Detected change data
________________

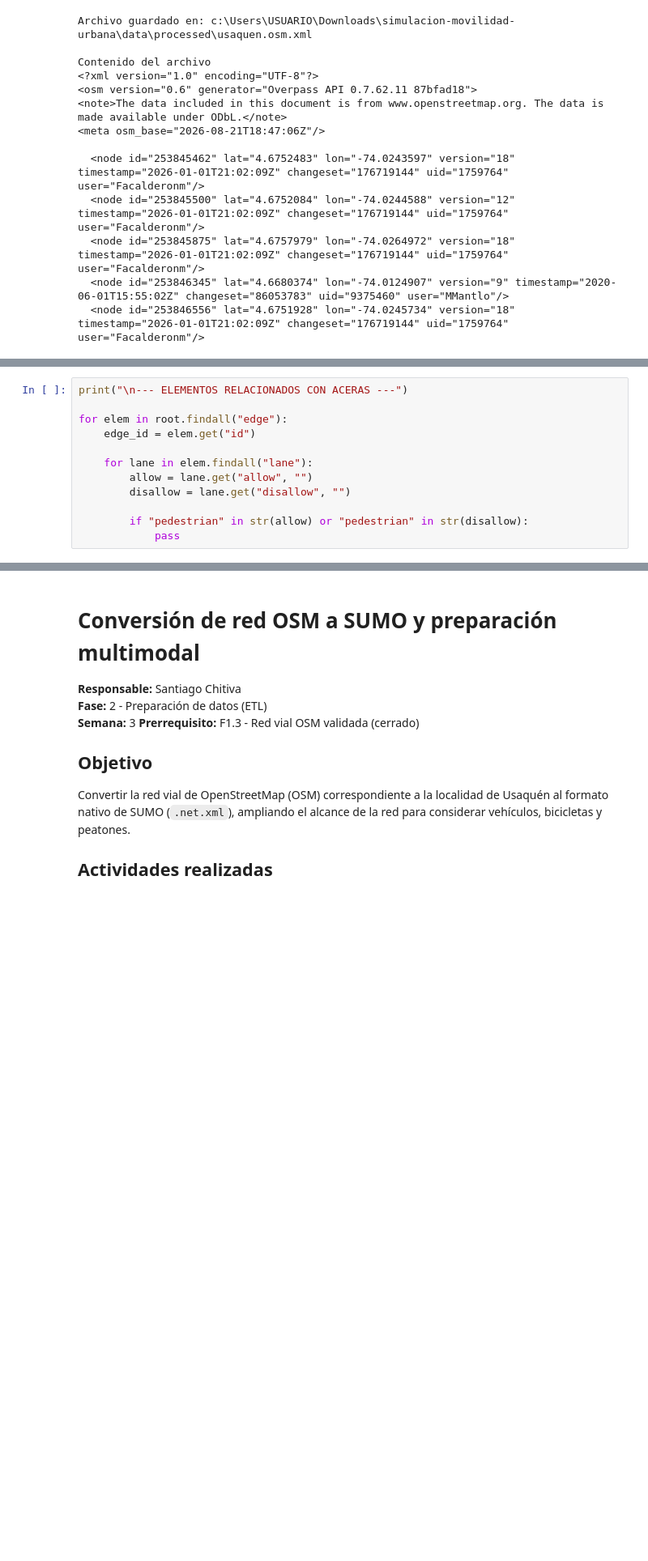
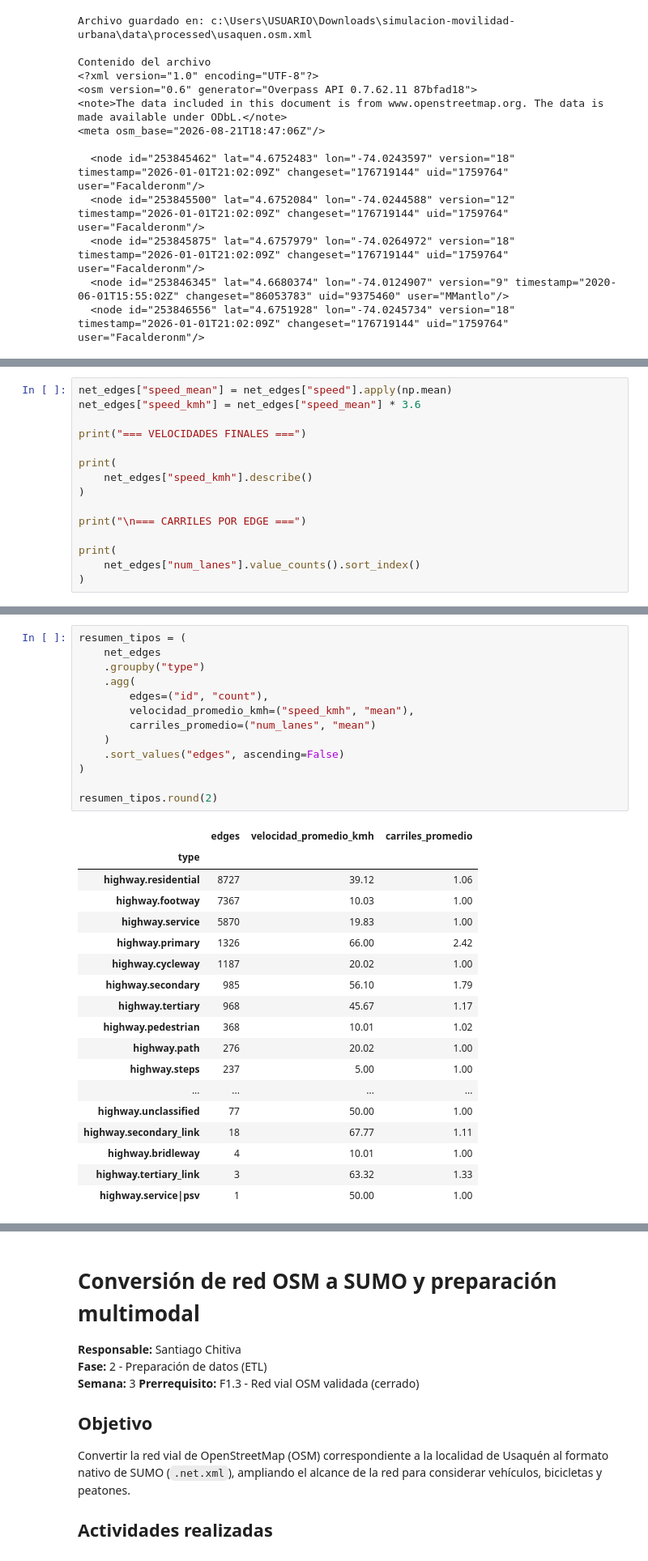
Before and after one commit to SantiagoChitiva/simulacion-movilidad-urbana, a Jupyter notebook: notebooks/F2.5_procesamiento_netconvert.ipynb, the cells around one changed output, grey strips where cells are left out. Shown at 81% size. Cells and saved outputs as stored; diff of their text form; blank space fills up the shorter version.

```diff
--- a/notebooks/F2.5_procesamiento_netconvert.ipynb
+++ b/notebooks/F2.5_procesamiento_netconvert.ipynb
@@ -431,12 +202,0 @@ accesibilidad
-# %%
-print("\n--- ELEMENTOS RELACIONADOS CON ACERAS ---")
-
-for elem in root.findall("edge"):
-    edge_id = elem.get("id")
-
-    for lane in elem.findall("lane"):
-        allow = lane.get("allow", "")
-        disallow = lane.get("disallow", "")
-
-        if "pedestrian" in str(allow) or "pedestrian" in str(disallow):
-            pass
@@ -470,0 +279,15 @@ Cruces peatonales: 0
+# %%
+net_edges["speed_mean"] = net_edges["speed"].apply(np.mean)
+net_edges["speed_kmh"] = net_edges["speed_mean"] * 3.6
+
+print("=== VELOCIDADES FINALES ===")
+
+print(
+    net_edges["speed_kmh"].describe()
+)
+
+print("\n=== CARRILES POR EDGE ===")
+
+print(
+    net_edges["num_lanes"].value_counts().sort_index()
+)
@@ -470,0 +312,32 @@ Cruces peatonales: 0
+# %%
+resumen_tipos = (
+    net_edges
+    .groupby("type")
+    .agg(
+        edges=("id", "count"),
+        velocidad_promedio_kmh=("speed_kmh", "mean"),
+        carriles_promedio=("num_lanes", "mean")
+    )
+    .sort_values("edges", ascending=False)
+)
+
+resumen_tipos.round(2)
+# %% [output]
+|  | edges | velocidad_promedio_kmh | carriles_promedio |
+| type |  |  |  |
+| highway.residential | 8727 | 39.12 | 1.06 |
+| highway.footway | 7367 | 10.03 | 1.00 |
+| highway.service | 5870 | 19.83 | 1.00 |
+| highway.primary | 1326 | 66.00 | 2.42 |
+| highway.cycleway | 1187 | 20.02 | 1.00 |
+| highway.secondary | 985 | 56.10 | 1.79 |
+| highway.tertiary | 968 | 45.67 | 1.17 |
+| highway.pedestrian | 368 | 10.01 | 1.02 |
+| highway.path | 276 | 20.02 | 1.00 |
+| highway.steps | 237 | 5.00 | 1.00 |
+| ... | ... | ... | ... |
+| highway.unclassified | 77 | 50.00 | 1.00 |
+| highway.secondary_link | 18 | 67.77 | 1.11 |
+| highway.bridleway | 4 | 10.01 | 1.00 |
+| highway.tertiary_link | 3 | 63.32 | 1.33 |
+| highway.service|psv | 1 | 50.00 | 1.00 |
```
Also changed, not shown: parts of 25 cells of this notebook.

________________

PROBLEM REQUIREMENTS. Nothing may be altered when you restate the records, but every picture must be dropped.

WRITTEN ANSWER.
Before and after one commit to SantiagoChitiva/simulacion-movilidad-urbana, a Jupyter notebook: notebooks/F2.5_procesamiento_netconvert.ipynb, the cells around one changed output, grey strips where cells are left out. Shown at 81% size. Cells and saved outputs as stored; diff of their text form; blank space fills up the shorter version.

```diff
--- a/notebooks/F2.5_procesamiento_netconvert.ipynb
+++ b/notebooks/F2.5_procesamiento_netconvert.ipynb
@@ -431,12 +202,0 @@ accesibilidad
-# %%
-print("\n--- ELEMENTOS RELACIONADOS CON ACERAS ---")
-
-for elem in root.findall("edge"):
-    edge_id = elem.get("id")
-
-    for lane in elem.findall("lane"):
-        allow = lane.get("allow", "")
-        disallow = lane.get("disallow", "")
-
-        if "pedestrian" in str(allow) or "pedestrian" in str(disallow):
-            pass
@@ -470,0 +279,15 @@ Cruces peatonales: 0
+# %%
+net_edges["speed_mean"] = net_edges["speed"].apply(np.mean)
+net_edges["speed_kmh"] = net_edges["speed_mean"] * 3.6
+
+print("=== VELOCIDADES FINALES ===")
+
+print(
+    net_edges["speed_kmh"].describe()
+)
+
+print("\n=== CARRILES POR EDGE ===")
+
+print(
+    net_edges["num_lanes"].value_counts().sort_index()
+)
@@ -470,0 +312,32 @@ Cruces peatonales: 0
+# %%
+resumen_tipos = (
+    net_edges
+    .groupby("type")
+    .agg(
+        edges=("id", "count"),
+        velocidad_promedio_kmh=("speed_kmh", "mean"),
+        carriles_promedio=("num_lanes", "mean")
+    )
+    .sort_values("edges", ascending=False)
+)
+
+resumen_tipos.round(2)
+# %% [output]
+|  | edges | velocidad_promedio_kmh | carriles_promedio |
+| type |  |  |  |
+| highway.residential | 8727 | 39.12 | 1.06 |
+| highway.footway | 7367 | 10.03 | 1.00 |
+| highway.service | 5870 | 19.83 | 1.00 |
+| highway.primary | 1326 | 66.00 | 2.42 |
+| highway.cycleway | 1187 | 20.02 | 1.00 |
+| highway.secondary | 985 | 56.10 | 1.79 |
+| highway.tertiary | 968 | 45.67 | 1.17 |
+| highway.pedestrian | 368 | 10.01 | 1.02 |
+| highway.path | 276 | 20.02 | 1.00 |
+| highway.steps | 237 | 5.00 | 1.00 |
+| ... | ... | ... | ... |
+| highway.unclassified | 77 | 50.00 | 1.00 |
+| highway.secondary_link | 18 | 67.77 | 1.11 |
+| highway.bridleway | 4 | 10.01 | 1.00 |
+| highway.tertiary_link | 3 | 63.32 | 1.33 |
+| highway.service|psv | 1 | 50.00 | 1.00 |
```
Also changed, not shown: parts of 25 cells of this notebook.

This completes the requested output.